** Opening Exercise inputs block **

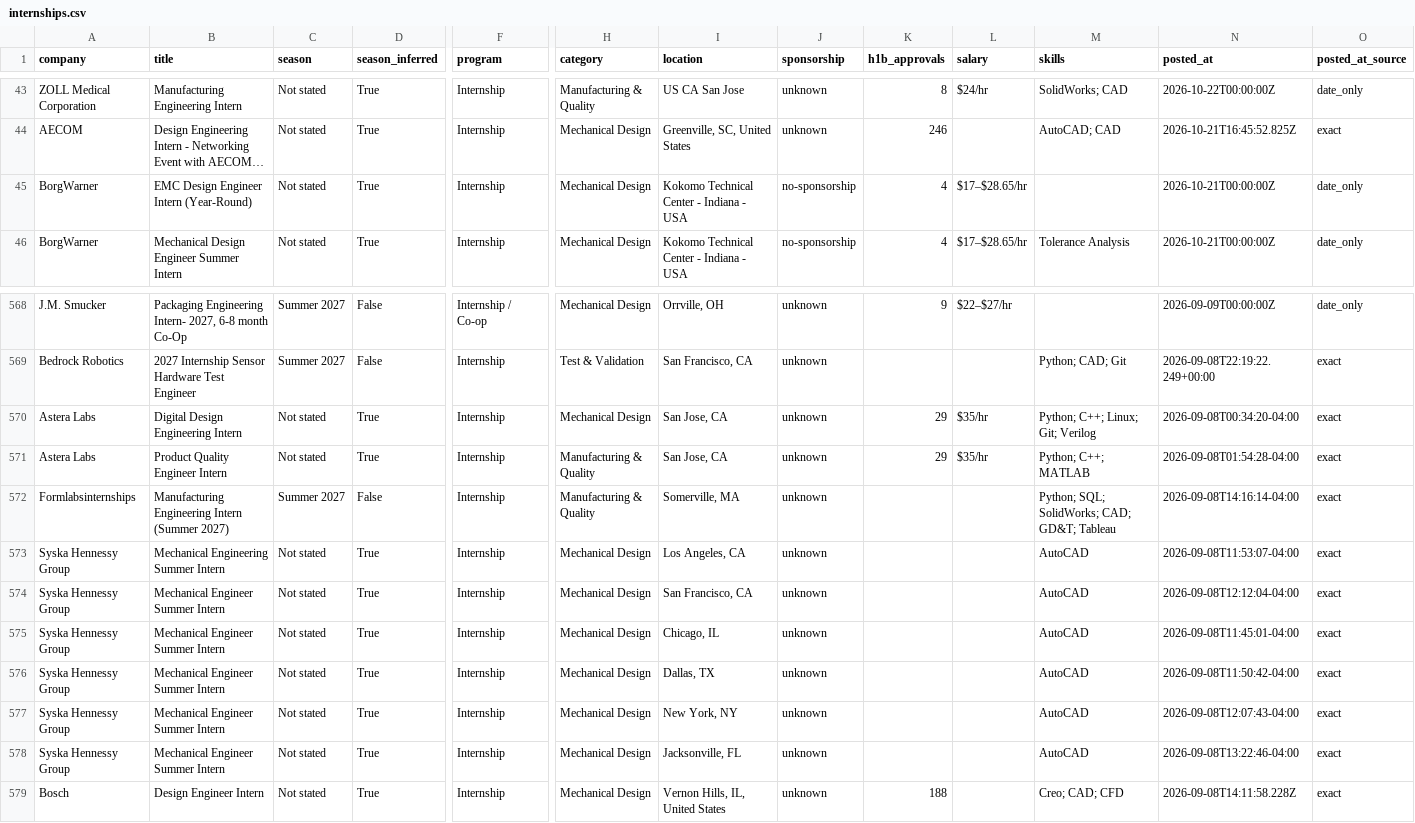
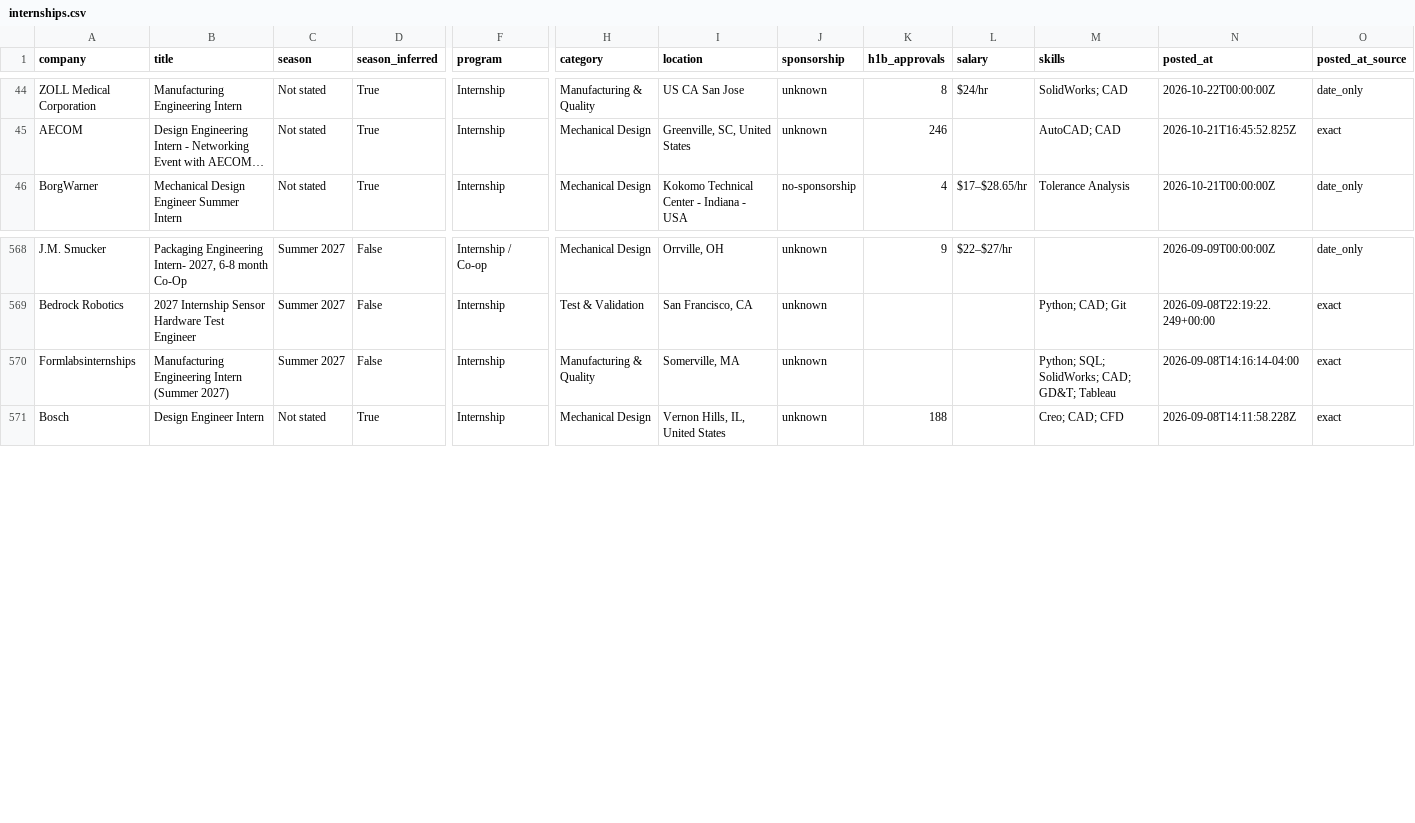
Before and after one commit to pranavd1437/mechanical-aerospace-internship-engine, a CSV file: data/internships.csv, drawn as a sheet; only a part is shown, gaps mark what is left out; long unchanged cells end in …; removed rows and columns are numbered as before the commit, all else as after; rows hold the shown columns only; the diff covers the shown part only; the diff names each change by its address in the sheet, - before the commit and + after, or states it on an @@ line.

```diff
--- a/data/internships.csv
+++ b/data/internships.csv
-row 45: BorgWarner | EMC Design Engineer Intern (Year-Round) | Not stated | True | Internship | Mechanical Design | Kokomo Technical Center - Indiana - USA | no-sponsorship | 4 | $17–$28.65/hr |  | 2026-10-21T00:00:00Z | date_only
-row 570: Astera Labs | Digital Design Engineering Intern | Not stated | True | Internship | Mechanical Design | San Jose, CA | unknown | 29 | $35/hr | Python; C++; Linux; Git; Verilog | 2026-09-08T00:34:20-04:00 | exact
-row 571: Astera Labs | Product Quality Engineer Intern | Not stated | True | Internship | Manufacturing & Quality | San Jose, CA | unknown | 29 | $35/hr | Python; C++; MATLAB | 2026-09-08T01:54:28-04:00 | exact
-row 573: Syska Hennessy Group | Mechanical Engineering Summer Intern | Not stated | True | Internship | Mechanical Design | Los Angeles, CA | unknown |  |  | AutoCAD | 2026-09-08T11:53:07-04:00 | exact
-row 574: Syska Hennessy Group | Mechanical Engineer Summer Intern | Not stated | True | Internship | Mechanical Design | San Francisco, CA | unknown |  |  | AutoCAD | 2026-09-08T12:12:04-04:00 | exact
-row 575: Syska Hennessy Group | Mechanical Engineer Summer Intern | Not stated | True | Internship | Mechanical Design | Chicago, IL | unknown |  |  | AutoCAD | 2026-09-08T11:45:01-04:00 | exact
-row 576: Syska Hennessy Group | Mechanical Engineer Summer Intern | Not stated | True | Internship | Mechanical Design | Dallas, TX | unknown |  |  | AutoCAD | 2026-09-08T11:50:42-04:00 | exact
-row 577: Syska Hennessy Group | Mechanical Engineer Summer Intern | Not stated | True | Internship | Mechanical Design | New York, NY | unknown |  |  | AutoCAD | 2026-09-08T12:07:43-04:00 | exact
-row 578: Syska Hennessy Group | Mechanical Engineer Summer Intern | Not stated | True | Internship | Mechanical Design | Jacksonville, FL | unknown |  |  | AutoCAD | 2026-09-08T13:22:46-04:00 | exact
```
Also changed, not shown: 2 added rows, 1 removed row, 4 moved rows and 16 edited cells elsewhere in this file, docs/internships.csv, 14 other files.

** Closing Exercise inputs block **

Exercise goal ▸
Every line in the data that includes the word "internships" should be counted, and only the resulting number given.

Output for this task ▸
4